The big debate: Treating severe, untreated mental illness

English: Jericho House Long stay care for adul...
English: Jericho House Long stay care for adults with mental illness and /or alcohol dependence (Photo credit: Wikipedia)

Dr. E Fuller Torrey was interviewed on 60 Minutes 9/29/13. Following the segment, I received multiple emails and tweets. Many angrily commented. But one email stood out to me the most and that was the email of a mother in a battle of her own. She has a son with severe schizophrenia who refuses psychiatric care. He has been incarcerated for 9 years. She poses the question “why is everyone so angry?” I respond “because it’s political.” The political view lacks compassion and common sense. People who say we don’t need change, are self-serving. We need it severely! People are asking for common sense options that can ultimately treatment their loved one. Is that too much to ask for? The goal of the majority is to reject more stringent treatment options in each state. Many cry fear of stigma and while legitimate, it’s overkill. We can fight stigma by also employing stricter treatment options. Why should one be any greater than the other? As you can see, there is no balance and sadly there never will be.

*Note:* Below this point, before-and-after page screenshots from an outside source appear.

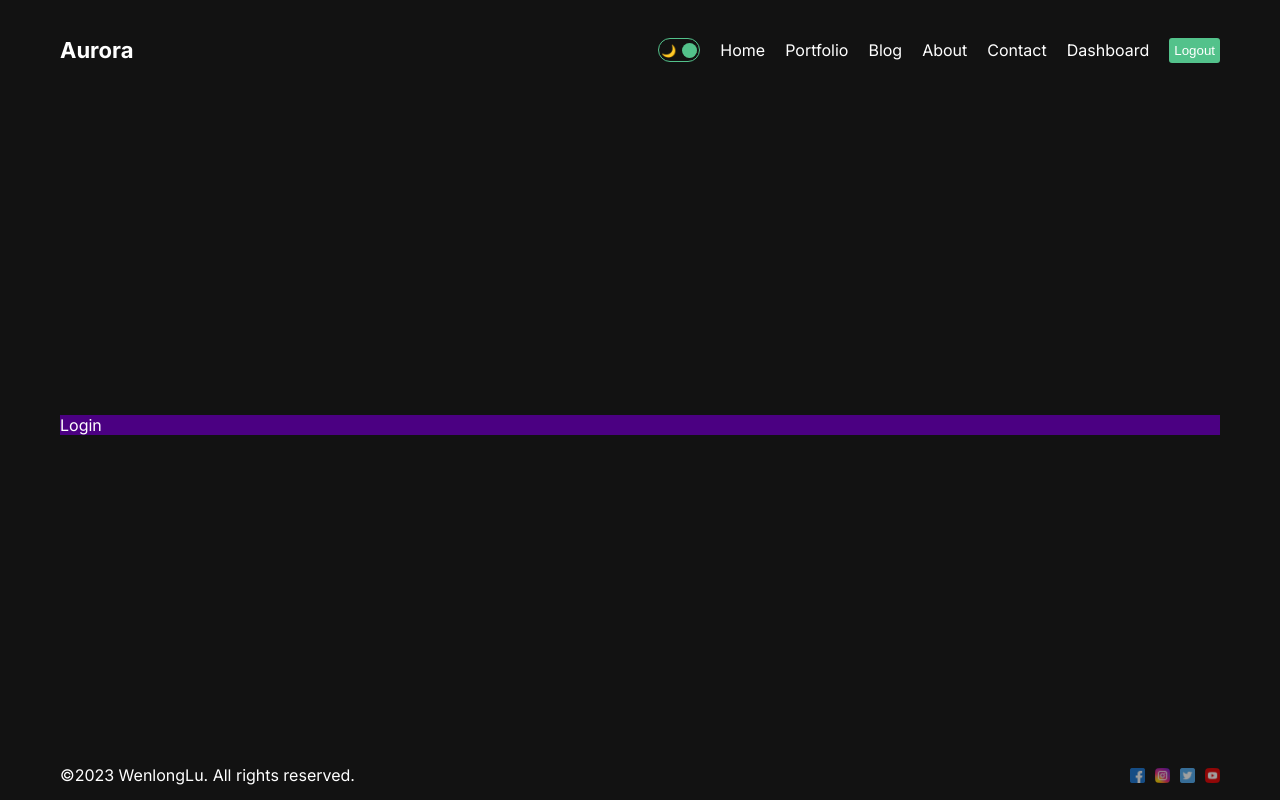
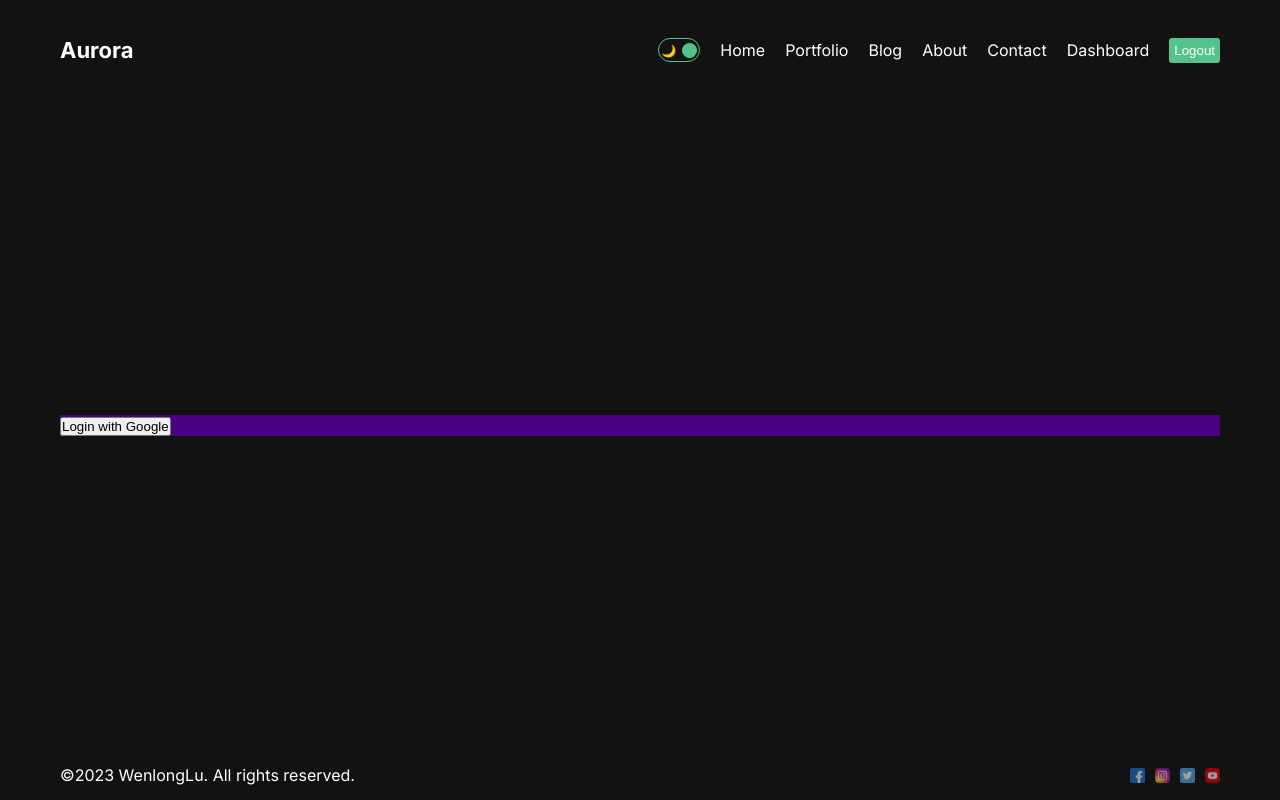
Before and after one commit to AnthemLights64/my-first-next-app, a Next.js app: page /dashboard/login in a window 1280 px wide. Built offline with nearby package versions, Linux system fonts and the light colour scheme.

Commit message:
feat: authenticated with Google

```diff
--- a/package.json
+++ b/package.json
@@ -13,6 +13,7 @@
     "eslint-config-next": "13.4.12",
     "mongoose": "7.4.2",
     "next": "13.4.12",
+    "next-auth": "^4.22.4",
     "react": "18.2.0",
     "react-dom": "18.2.0",
     "swr": "^2.2.0"
--- a/src/app/dashboard/(auth)/login/page.jsx
+++ b/src/app/dashboard/(auth)/login/page.jsx
@@ -1,9 +1,14 @@
+"use client"
+
 import React from 'react'
 import styles from './page.module.css'
+import { signIn } from 'next-auth/react'
 
 const Login = () => {
   return (
-    <div className={styles.container}>Login</div>
+    <div className={styles.container}>
+      <button onClick={() => signIn('google')}>Login with Google</button>
+    </div>
   )
 }
 
--- a/src/app/dashboard/page.jsx
+++ b/src/app/dashboard/page.jsx
@@ -3,6 +3,7 @@
 import React, { useEffect, useState } from 'react'
 import styles from './page.module.css'
 import useSWR from 'swr'
+import { useSession } from 'next-auth/react'
 
 const Dashboard = () => {
 
@@ -29,6 +30,9 @@
   //   getData();
   // }, []);
 
+  const session = useSession()
+  console.log(session)
+
   const fetcher = (...args) => fetch(...args).then(res => res.json());
   const { data, error, isLoading } = useSWR('https://jsonplaceholder.typicode.com/posts', fetcher);
 
--- a/src/app/layout.js
+++ b/src/app/layout.js
@@ -3,6 +3,7 @@
 import { Inter } from 'next/font/google'
 import Footer from '@/components/footer/Footer'
 import { ThemeProvider } from '@/context/ThemeContext'
+import AuthProvider from '@/components/AuthProvider/AuthProvider'
 
 const inter = Inter({ subsets: ['latin'] })
 
@@ -16,11 +17,13 @@
     <html lang="en">
       <body className={inter.className}>
         <ThemeProvider>
-          <div className='container'>
-            <Navbar />
-            {children}
-            <Footer />
-          </div>
+          <AuthProvider>
+            <div className='container'>
+              <Navbar />
+              {children}
+              <Footer />
+            </div>
+          </AuthProvider>
         </ThemeProvider>
       </body>
     </html>
--- /dev/null
+++ b/src/components/AuthProvider/AuthProvider.jsx
@@ -0,0 +1,12 @@
+"use client"
+
+import { SessionProvider } from 'next-auth/react'
+import React from 'react'
+
+const AuthProvider = ({ children }) => {
+  return (
+    <SessionProvider>{children}</SessionProvider>
+  )
+}
+
+export default AuthProvider
```
Also changed, not shown: src/app/api/auth/[...nextauth]/route.js (added, +13 -0 lines), 2 other files (tests, documents, lock files or other folders).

If you look very closely you can see that most either mention Robert Whitaker (a staunch critic of psychiatry and the existence of mental illness itself) and others who favor their political viewpoint. Their goal is to maintain the current mode of treatment and to reduce the possibility of more stringent treatment options. Many mention fear of stigma and while legitimate, it’s overkill. As a therapist, I have witnessed this political battle in more ways than one. It is strong and ugly. It lacks compassion for the severely ill and untreated in our nation. It lacks common sense. There is no balance and there never will be. Those who follow Robert Whitaker will continue to be influenced by him, much in the same way as those influenced by Jim Jones. These are radical people, radical views. Why would anyone create a “movement” against parents, families, and caregivers who must live in throes of a loved one’s severe or untreated mental illness? Politics attracts and many buy it. People who ask for more common sense treatment options cannot ultimately gain anything from their plea but the serious treatment their loved one deserves. Is that too much to ask for?

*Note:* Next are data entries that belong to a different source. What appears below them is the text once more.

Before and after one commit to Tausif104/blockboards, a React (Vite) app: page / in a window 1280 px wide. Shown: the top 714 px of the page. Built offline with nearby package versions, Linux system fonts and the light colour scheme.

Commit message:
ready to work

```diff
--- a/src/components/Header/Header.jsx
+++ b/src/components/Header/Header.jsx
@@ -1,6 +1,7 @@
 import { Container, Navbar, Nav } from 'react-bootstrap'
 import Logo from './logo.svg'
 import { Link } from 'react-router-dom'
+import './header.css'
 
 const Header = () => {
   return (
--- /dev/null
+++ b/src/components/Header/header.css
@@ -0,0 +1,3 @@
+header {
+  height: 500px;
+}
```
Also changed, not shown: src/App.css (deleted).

What do you think of this debate? Is it political? Is it personal? Is it confusing?
Looking forward to your comments

To watch the video, click here